Go to the Auto Parts or Ranch & Home store and get a o-ring that is the same diameter as the primer pocket.  Make sure the o-ring is Burna-70 or harder. Don't get a silicone o-ring they are too soft. you want one that is made of hard rubber.
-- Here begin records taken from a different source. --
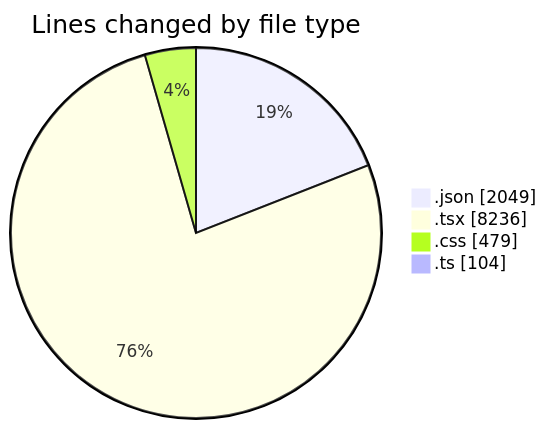
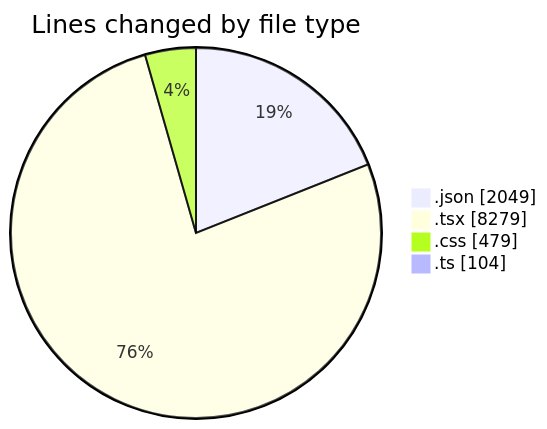
The first of 2 diagrams in 2025-08-14/ribbon/README.md (EIIisD/code-tracking), drawn with Mermaid before and after one commit. The commit also changed other lines of this file and 1 other file, not shown here.

````diff
--- a/2025-08-14/ribbon/README.md
+++ b/2025-08-14/ribbon/README.md
@@ -34,8 +34,8 @@
 ```mermaid
 pie showData
 title Lines changed by file type
 ".json" : 2049
-".tsx" : 8236
+".tsx" : 8279
 ".css" : 479
 ".ts" : 104
 ```
````
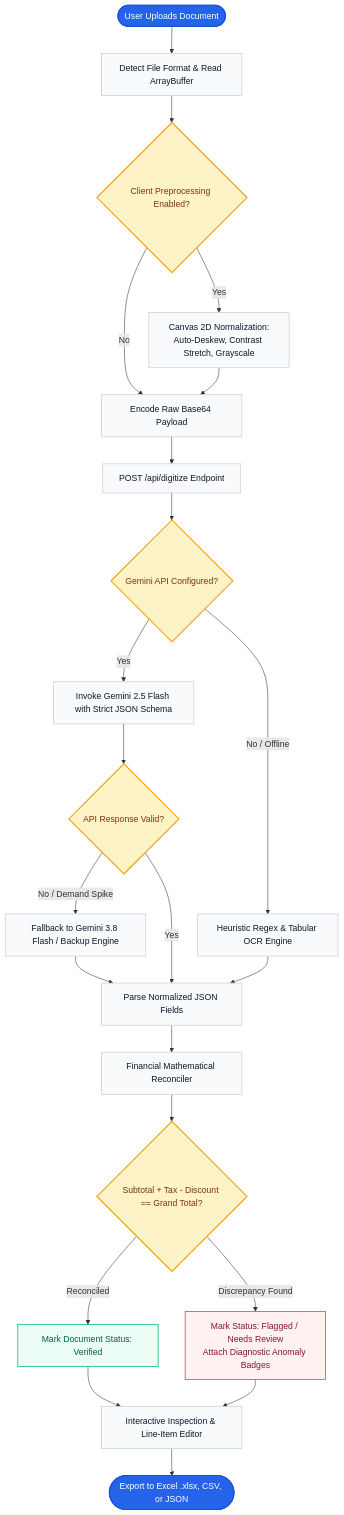
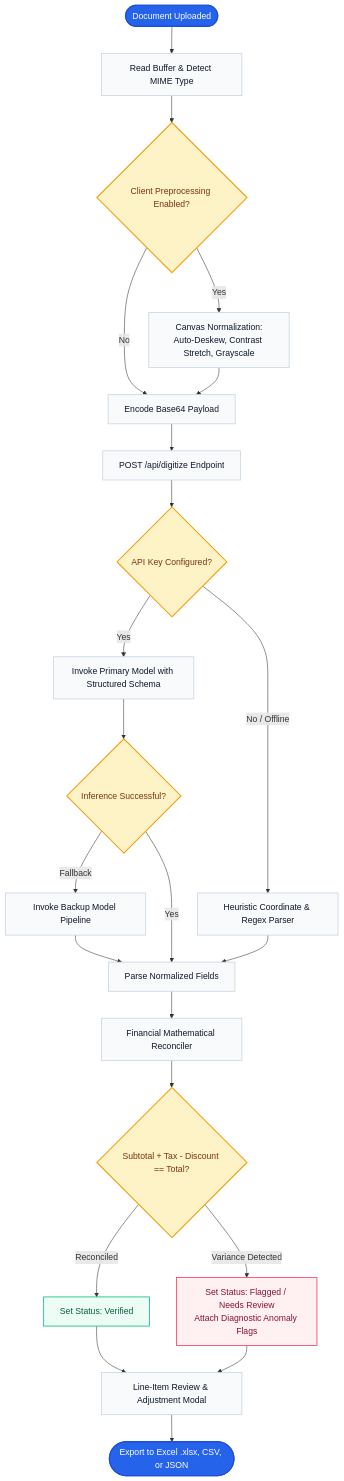
Before and after one commit to HP-Hari/Automated-Document-Digitiser: the second of 5 diagrams in README.md, drawn with Mermaid. The commit also changed other lines of this file, not shown here.

First line of the commit message:
docs: update project description and readme badges

````diff
--- a/README.md
+++ b/README.md
@@ -80,38 +130,38 @@
 ```mermaid
 flowchart TD
     classDef startNode fill:#2563eb,stroke:#1d4ed8,color:#ffffff,stroke-width:2px;
     classDef processNode fill:#f8fafc,stroke:#cbd5e1,color:#0f172a,stroke-width:1.5px;
     classDef decisionNode fill:#fef3c7,stroke:#f59e0b,color:#78350f,stroke-width:2px;
     classDef successNode fill:#ecfdf5,stroke:#10b981,color:#065f46,stroke-width:1.5px;
     classDef warningNode fill:#fff1f2,stroke:#f43f5e,color:#881337,stroke-width:1.5px;
 
-    A([User Uploads Document]):::startNode --> B[Detect File Format & Read ArrayBuffer]:::processNode
+    A([Document Uploaded]):::startNode --> B[Read Buffer & Detect MIME Type]:::processNode
     B --> C{Client Preprocessing Enabled?}:::decisionNode
 
-    C -- Yes --> D[Canvas 2D Normalization:<br/>Auto-Deskew, Contrast Stretch, Grayscale]:::processNode
-    C -- No --> E[Encode Raw Base64 Payload]:::processNode
+    C -- Yes --> D[Canvas Normalization:<br/>Auto-Deskew, Contrast Stretch, Grayscale]:::processNode
+    C -- No --> E[Encode Base64 Payload]:::processNode
     D --> E
 
     E --> F[POST /api/digitize Endpoint]:::processNode
-    F --> G{Gemini API Configured?}:::decisionNode
+    F --> G{API Key Configured?}:::decisionNode
 
-    G -- Yes --> H[Invoke Gemini 2.5 Flash with Strict JSON Schema]:::processNode
-    H --> I{API Response Valid?}:::decisionNode
-    I -- No / Demand Spike --> J[Fallback to Gemini 3.8 Flash / Backup Engine]:::processNode
-    J --> K[Parse Normalized JSON Fields]:::processNode
+    G -- Yes --> H[Invoke Primary Model with Structured Schema]:::processNode
+    H --> I{Inference Successful?}:::decisionNode
+    I -- Fallback --> J[Invoke Backup Model Pipeline]:::processNode
+    J --> K[Parse Normalized Fields]:::processNode
     I -- Yes --> K
 
-    G -- No / Offline --> L[Heuristic Regex & Tabular OCR Engine]:::processNode
+    G -- No / Offline --> L[Heuristic Coordinate & Regex Parser]:::processNode
     L --> K
 
     K --> M[Financial Mathematical Reconciler]:::processNode
-    M --> N{Subtotal + Tax - Discount == Grand Total?}:::decisionNode
+    M --> N{Subtotal + Tax - Discount == Total?}:::decisionNode
 
-    N -- Reconciled --> O[Mark Document Status: Verified]:::successNode
-    N -- Discrepancy Found --> P[Mark Status: Flagged / Needs Review<br/>Attach Diagnostic Anomaly Badges]:::warningNode
+    N -- Reconciled --> O[Set Status: Verified]:::successNode
+    N -- Variance Detected --> P[Set Status: Flagged / Needs Review<br/>Attach Diagnostic Anomaly Flags]:::warningNode
 
-    O --> Q[Interactive Inspection & Line-Item Editor]:::processNode
+    O --> Q[Line-Item Review & Adjustment Modal]:::processNode
     P --> Q
 
     Q --> R([Export to Excel .xlsx, CSV, or JSON]):::startNode
 ```
````
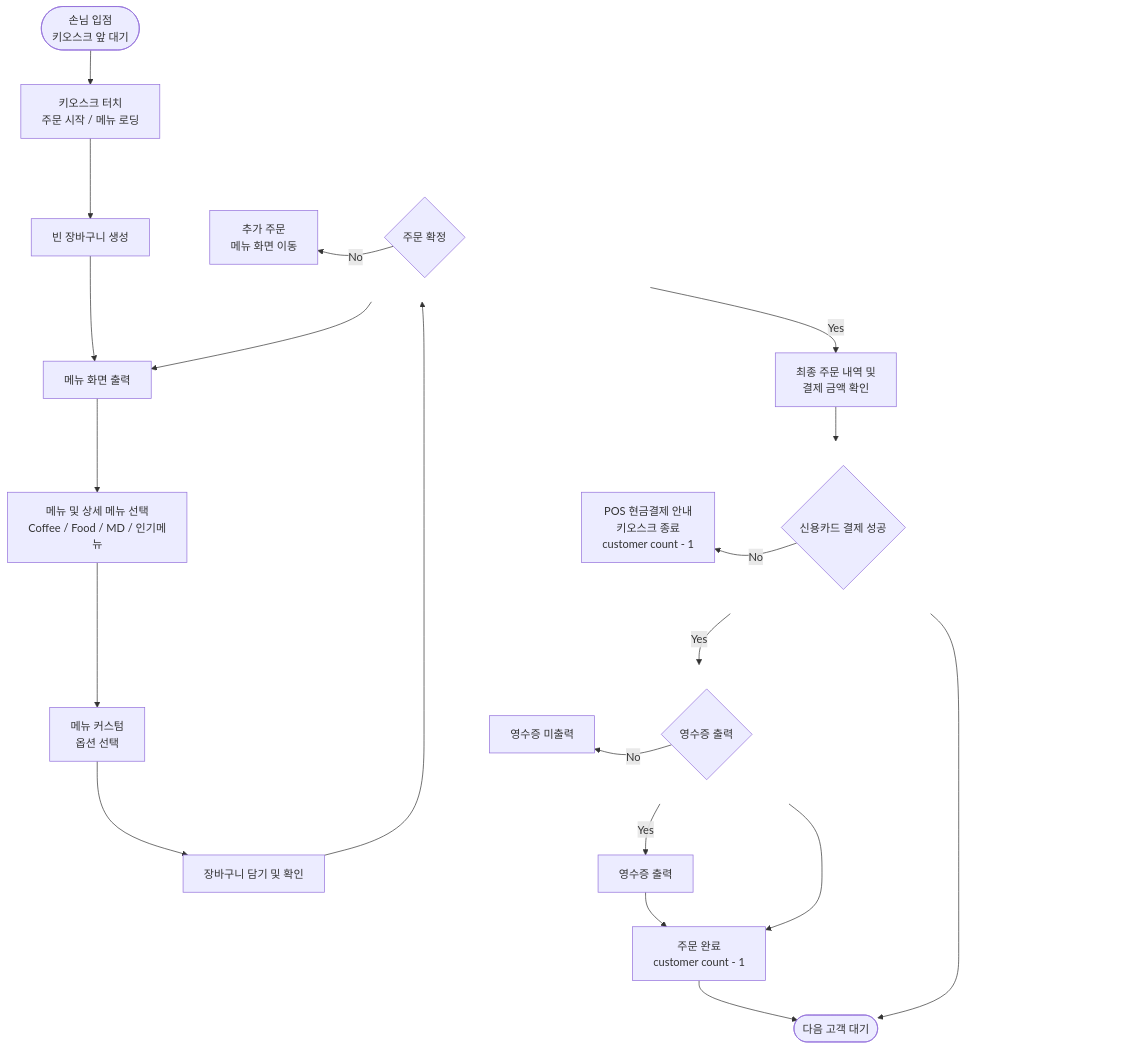
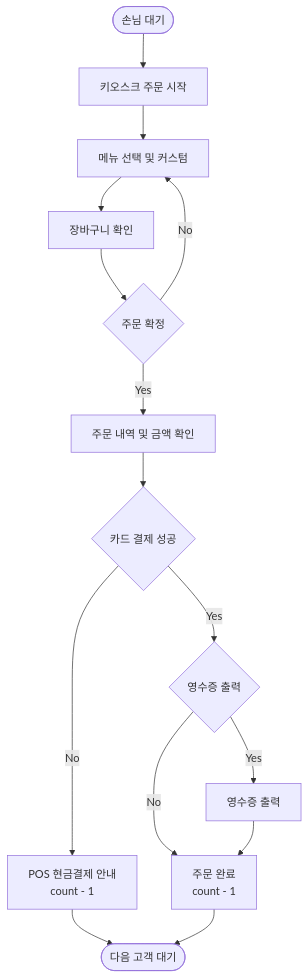
The diagram in README.md (kwonsangwoo-07/cafe-keyosk), drawn with Mermaid before and after one commit.

Commit message:
Update flowchart in README.md

````diff
--- a/README.md
+++ b/README.md
@@ -58,117 +58,21 @@
 ```mermaid
-flowchart TB
+flowchart TD
+    A([손님 대기]) --> B[키오스크 주문 시작]
+    B --> C[메뉴 선택 및 커스텀]
+    C --> D[장바구니 확인]
 
-A([손님 입점<br/>키오스크 앞 대기])
-B[키오스크 터치<br/>주문 시작 / 메뉴 로딩]
-C[빈 장바구니 생성]
-D[메뉴 화면 출력]
-E[메뉴 및 상세 메뉴 선택<br/>Coffee / Food / MD / 인기메뉴]
-F[메뉴 커스텀<br/>옵션 선택]
-G[장바구니 담기 및 확인]
+    D --> E{주문 확정}
+    E -->|No| C
+    E -->|Yes| F[주문 내역 및 금액 확인]
 
-%% ============================
-%% 주문 확정
-%% Yes 중앙 / No 왼쪽
-%% ============================
+    F --> G{카드 결제 성공}
+    G -->|No| H[POS 현금결제 안내<br/>count - 1]
+    G -->|Yes| I{영수증 출력}
 
-subgraph ORDER_ROW[" "]
-direction LR
-R1[추가 주문<br/>메뉴 화면 이동]
-H{주문 확정}
-X1[추가 주문<br/>메뉴 화면 이동]
-R1 ~~~ H
-H ~~~ X1
-end
+    I -->|Yes| J[영수증 출력]
+    I -->|No| K[주문 완료<br/>count - 1]
 
-I[최종 주문 내역 및<br/>결제 금액 확인]
-
-%% ============================
-%% 카드 결제
-%% Yes 중앙 / No 왼쪽
-%% ============================
-
-subgraph CARD_ROW[" "]
-direction LR
-R2[POS 현금결제 안내<br>키오스크 종료<br>customer count - 1]
-J{신용카드 결제 성공}
-X2[POS 현금결제 안내<br>키오스크 종료<br>customer count - 1]
-R2 ~~~ J
-J ~~~ X2
-end
-
-%% ============================
-%% 영수증
-%% Yes 중앙 / No 왼쪽
-%% ============================
-
-subgraph RECEIPT_ROW[" "]
-direction LR
-R3[영수증 미출력]
-K{영수증 출력}
-X3[영수증 미출력]
-R3 ~~~ K
-K ~~~ X3
-end
-
-L[영수증 출력]
-M[주문 완료<br/>customer count - 1]
-N([다음 고객 대기])
-
-%% ============================
-%% 중앙 메인 직렬 흐름
-%% ============================
-
-A --> B
-B --> C
-C --> D
-D --> E
-E --> F
-F --> G
-G --> H
-H -->|Yes| I
-I --> J
-J -->|Yes| K
-K -->|Yes| L
-L --> M
-M --> N
-
-%% ============================
-%% 주문 확정 No
-%% 왼쪽으로 빠짐
-%% ============================
-
-H -->|No| R1
-R1 --> D
-
-%% ============================
-%% 카드 결제 No
-%% 왼쪽으로 빠짐
-%% ============================
-
-J -->|No| R2
-R2 --> N
-
-%% ============================
-%% 영수증 No
-%% 왼쪽으로 빠짐
-%% ============================
-
-K -->|No| R3
-R3 --> M
-
-%% ============================
-%% 투명 균형 노드
-%% ============================
-
-style X1 fill:transparent,stroke:transparent,color:transparent
-style X2 fill:transparent,stroke:transparent,color:transparent
-style X3 fill:transparent,stroke:transparent,color:transparent
-
-%% ============================
-%% Subgraph 테두리 제거
-%% ============================
-
-style ORDER_ROW fill:transparent,stroke:transparent
-style CARD_ROW fill:transparent,stroke:transparent
-style RECEIPT_ROW fill:transparent,stroke:transparent
+    J --> K
+    H --> L([다음 고객 대기])
+    K --> L
 ```
````
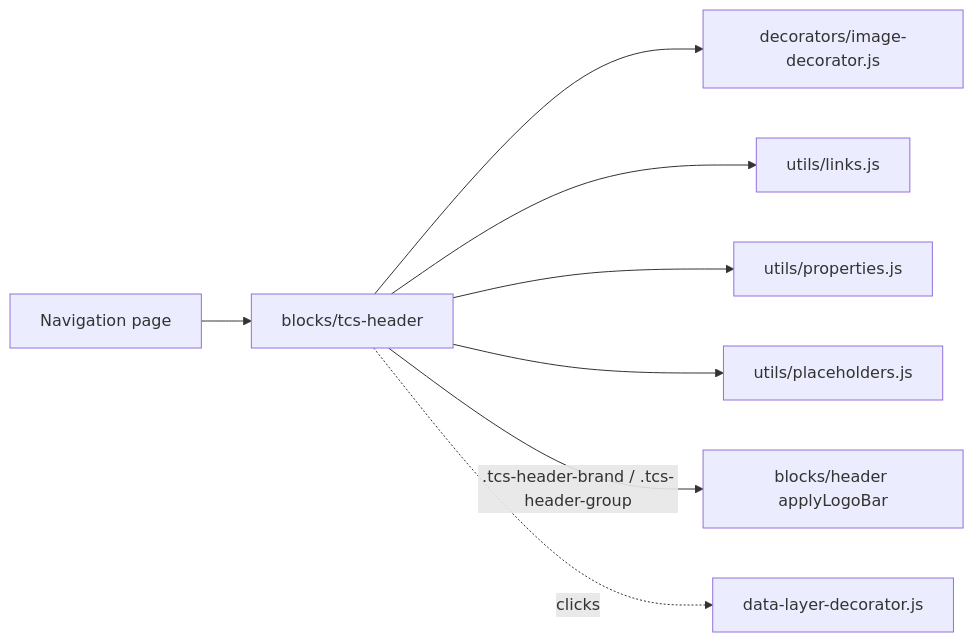
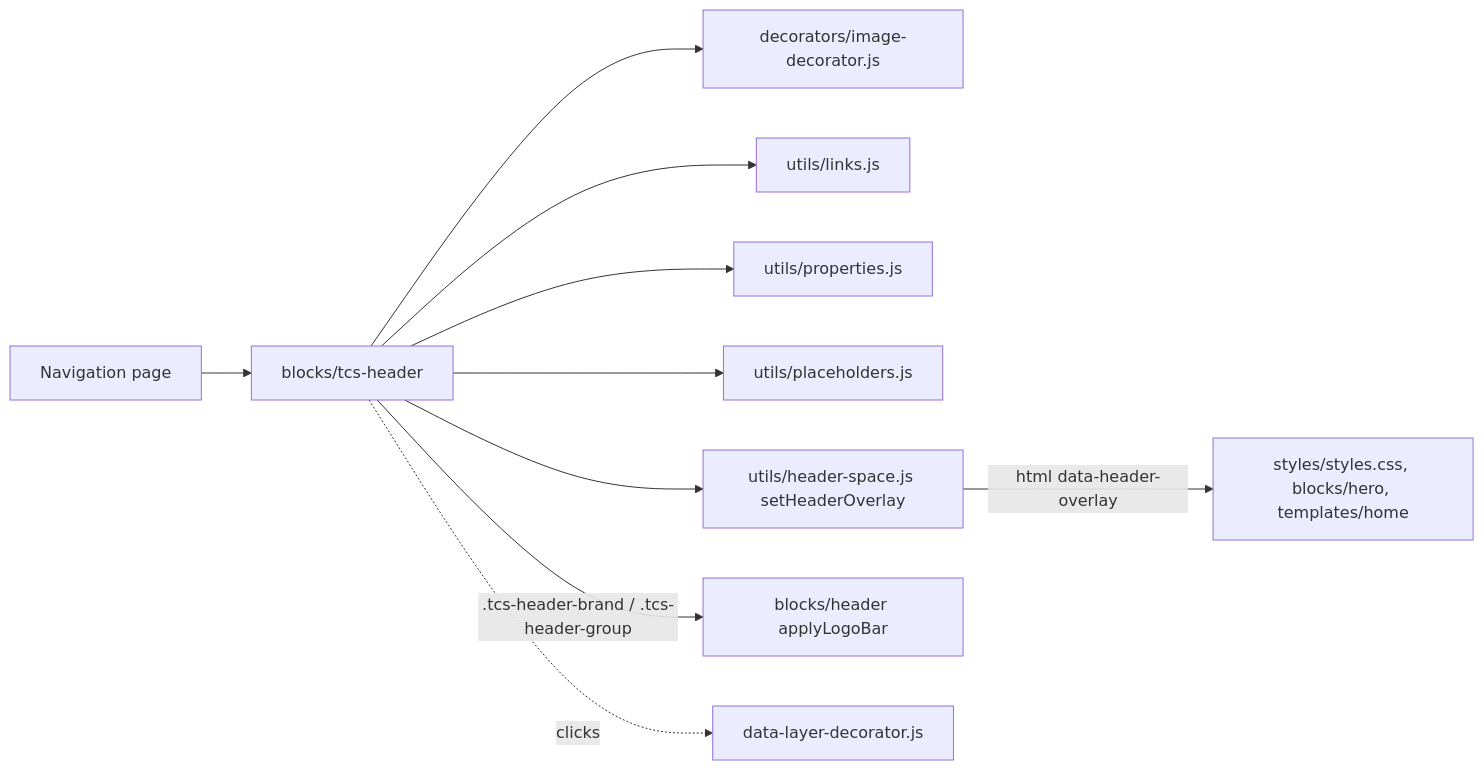
The diagram in blocks/tcs-header/README.md (sradha-tcs/tcs-corp), drawn with Mermaid before and after one commit. The commit also changed other lines of this file and 5 other files, not shown here.

First line of the commit message:
docs: Header over the first block in the TCS Header, Header and Hero READMEs and the knowledge base

````diff
--- a/blocks/tcs-header/README.md
+++ b/blocks/tcs-header/README.md
@@ -591,10 +594,12 @@
 ```mermaid
 graph LR
   NAV[Navigation page] --> TH[blocks/tcs-header]
   TH --> IMG[decorators/image-decorator.js]
   TH --> LNK[utils/links.js]
   TH --> PROP[utils/properties.js]
   TH --> PH[utils/placeholders.js]
+  TH --> HS[utils/header-space.js setHeaderOverlay]
+  HS -- html data-header-overlay --> CSS[styles/styles.css, blocks/hero, templates/home]
   TH -- .tcs-header-brand / .tcs-header-group --> H[blocks/header applyLogoBar]
   TH -. clicks .-> DL[data-layer-decorator.js]
 ```
````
Cut the O-ring and stuff one end into the primer pocket until it is protruding past the lip and sticking into the case.  Cut flush with a razor blade. You will never wear it out.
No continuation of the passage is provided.